Before-and-after change records
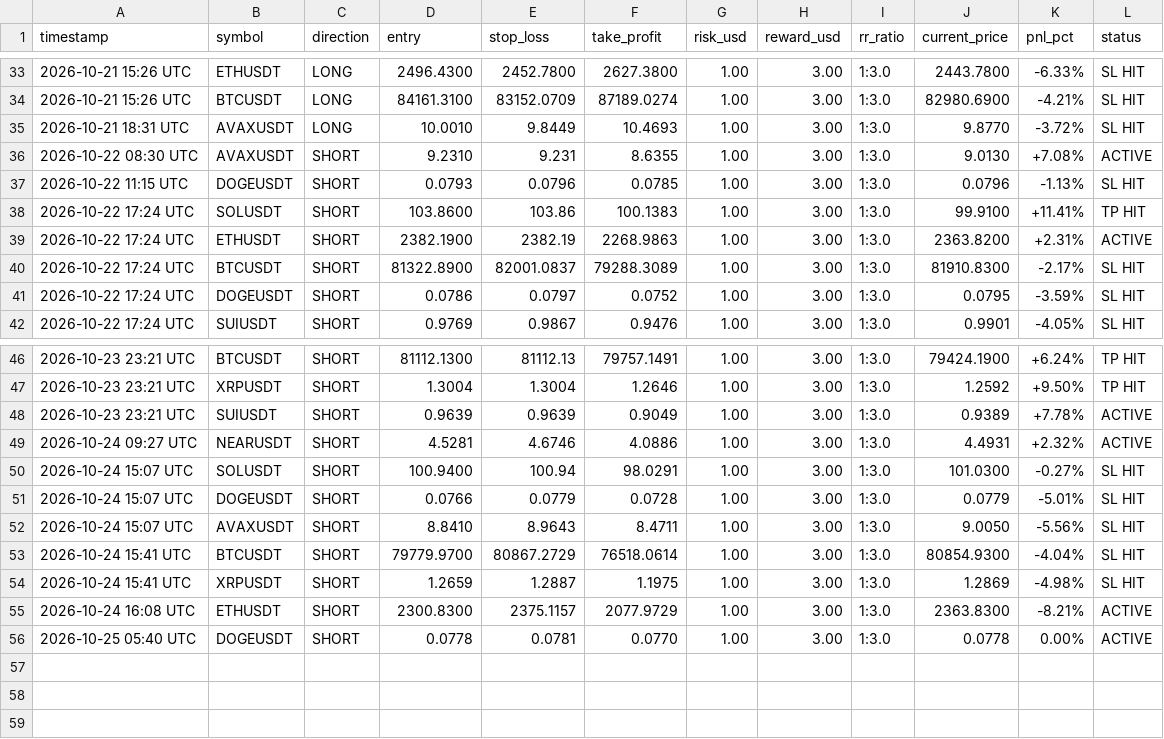
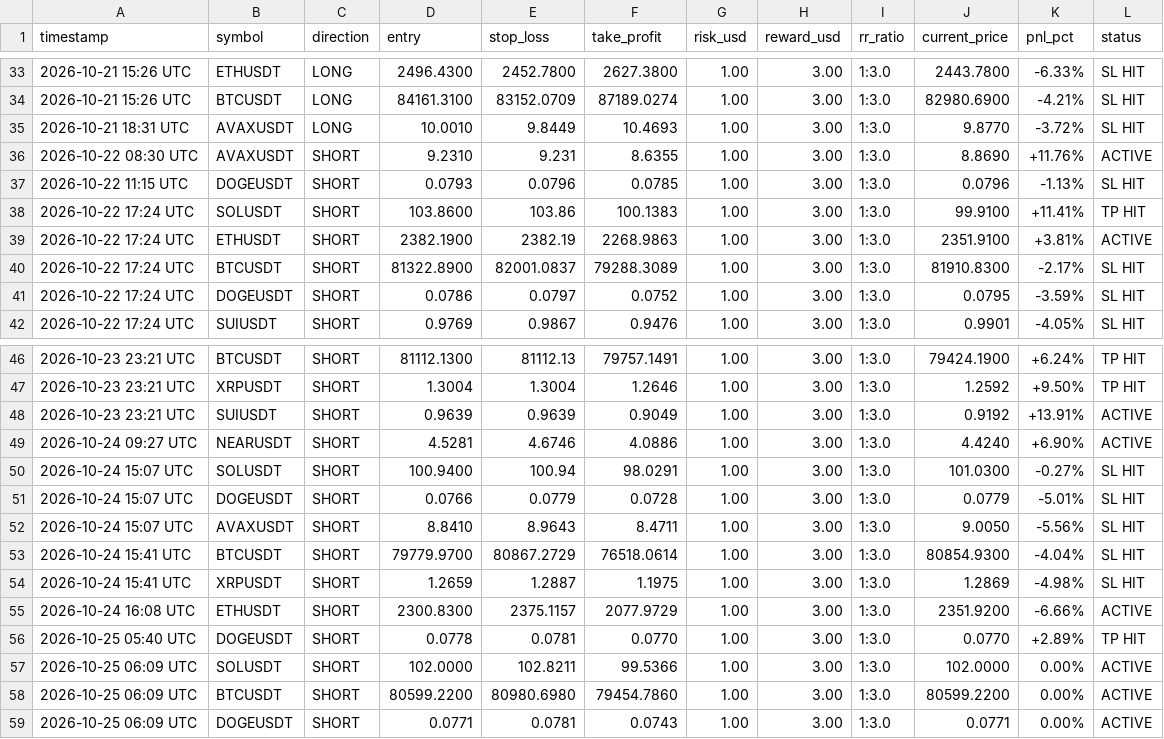
Before and after one commit to musha1229/crypto-future-bot, a CSV file: futures_log.csv, drawn as a sheet; only a part is shown, gaps mark what is left out.

```diff
--- a/futures_log.csv
+++ b/futures_log.csv
@@ -35,6 +35,6 @@ timestamp,symbol,direction,entry,stop_loss,take_profit,risk_usd,reward_usd,rr_ra
 2026-10-21 18:31 UTC,AVAXUSDT,LONG,10.0010,9.8449,10.4693,1.00,3.00,1:3.0,9.8770,-3.72%,SL HIT
-2026-10-22 08:30 UTC,AVAXUSDT,SHORT,9.2310,9.231,8.6355,1.00,3.00,1:3.0,9.0130,+7.08%,ACTIVE
+2026-10-22 08:30 UTC,AVAXUSDT,SHORT,9.2310,9.231,8.6355,1.00,3.00,1:3.0,8.8690,+11.76%,ACTIVE
 2026-10-22 11:15 UTC,DOGEUSDT,SHORT,0.0793,0.0796,0.0785,1.00,3.00,1:3.0,0.0796,-1.13%,SL HIT
 2026-10-22 17:24 UTC,SOLUSDT,SHORT,103.8600,103.86,100.1383,1.00,3.00,1:3.0,99.9100,+11.41%,TP HIT
-2026-10-22 17:24 UTC,ETHUSDT,SHORT,2382.1900,2382.19,2268.9863,1.00,3.00,1:3.0,2363.8200,+2.31%,ACTIVE
+2026-10-22 17:24 UTC,ETHUSDT,SHORT,2382.1900,2382.19,2268.9863,1.00,3.00,1:3.0,2351.9100,+3.81%,ACTIVE
 2026-10-22 17:24 UTC,BTCUSDT,SHORT,81322.8900,82001.0837,79288.3089,1.00,3.00,1:3.0,81910.8300,-2.17%,SL HIT
@@ -47,4 +47,4 @@ timestamp,symbol,direction,entry,stop_loss,take_profit,risk_usd,reward_usd,rr_ra
 2026-10-23 23:21 UTC,XRPUSDT,SHORT,1.3004,1.3004,1.2646,1.00,3.00,1:3.0,1.2592,+9.50%,TP HIT
-2026-10-23 23:21 UTC,SUIUSDT,SHORT,0.9639,0.9639,0.9049,1.00,3.00,1:3.0,0.9389,+7.78%,ACTIVE
-2026-10-24 09:27 UTC,NEARUSDT,SHORT,4.5281,4.6746,4.0886,1.00,3.00,1:3.0,4.4931,+2.32%,ACTIVE
+2026-10-23 23:21 UTC,SUIUSDT,SHORT,0.9639,0.9639,0.9049,1.00,3.00,1:3.0,0.9192,+13.91%,ACTIVE
+2026-10-24 09:27 UTC,NEARUSDT,SHORT,4.5281,4.6746,4.0886,1.00,3.00,1:3.0,4.4240,+6.90%,ACTIVE
 2026-10-24 15:07 UTC,SOLUSDT,SHORT,100.9400,100.94,98.0291,1.00,3.00,1:3.0,101.0300,-0.27%,SL HIT
@@ -54,3 +54,6 @@ timestamp,symbol,direction,entry,stop_loss,take_profit,risk_usd,reward_usd,rr_ra
 2026-10-24 15:41 UTC,XRPUSDT,SHORT,1.2659,1.2887,1.1975,1.00,3.00,1:3.0,1.2869,-4.98%,SL HIT
-2026-10-24 16:08 UTC,ETHUSDT,SHORT,2300.8300,2375.1157,2077.9729,1.00,3.00,1:3.0,2363.8300,-8.21%,ACTIVE
-2026-10-25 05:40 UTC,DOGEUSDT,SHORT,0.0778,0.0781,0.0770,1.00,3.00,1:3.0,0.0778,0.00%,ACTIVE
+2026-10-24 16:08 UTC,ETHUSDT,SHORT,2300.8300,2375.1157,2077.9729,1.00,3.00,1:3.0,2351.9200,-6.66%,ACTIVE
+2026-10-25 05:40 UTC,DOGEUSDT,SHORT,0.0778,0.0781,0.0770,1.00,3.00,1:3.0,0.0770,+2.89%,TP HIT
+2026-10-25 06:09 UTC,SOLUSDT,SHORT,102.0000,102.8211,99.5366,1.00,3.00,1:3.0,102.0000,0.00%,ACTIVE
+2026-10-25 06:09 UTC,BTCUSDT,SHORT,80599.2200,80980.6980,79454.7860,1.00,3.00,1:3.0,80599.2200,0.00%,ACTIVE
+2026-10-25 06:09 UTC,DOGEUSDT,SHORT,0.0771,0.0781,0.0743,1.00,3.00,1:3.0,0.0771,0.00%,ACTIVE
```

* _Problem details_:
Select every line above that contains the word "SUIUSDT", and copy it.

* _Result_:
-2026-10-23 23:21 UTC,SUIUSDT,SHORT,0.9639,0.9639,0.9049,1.00,3.00,1:3.0,0.9389,+7.78%,ACTIVE
+2026-10-23 23:21 UTC,SUIUSDT,SHORT,0.9639,0.9639,0.9049,1.00,3.00,1:3.0,0.9192,+13.91%,ACTIVE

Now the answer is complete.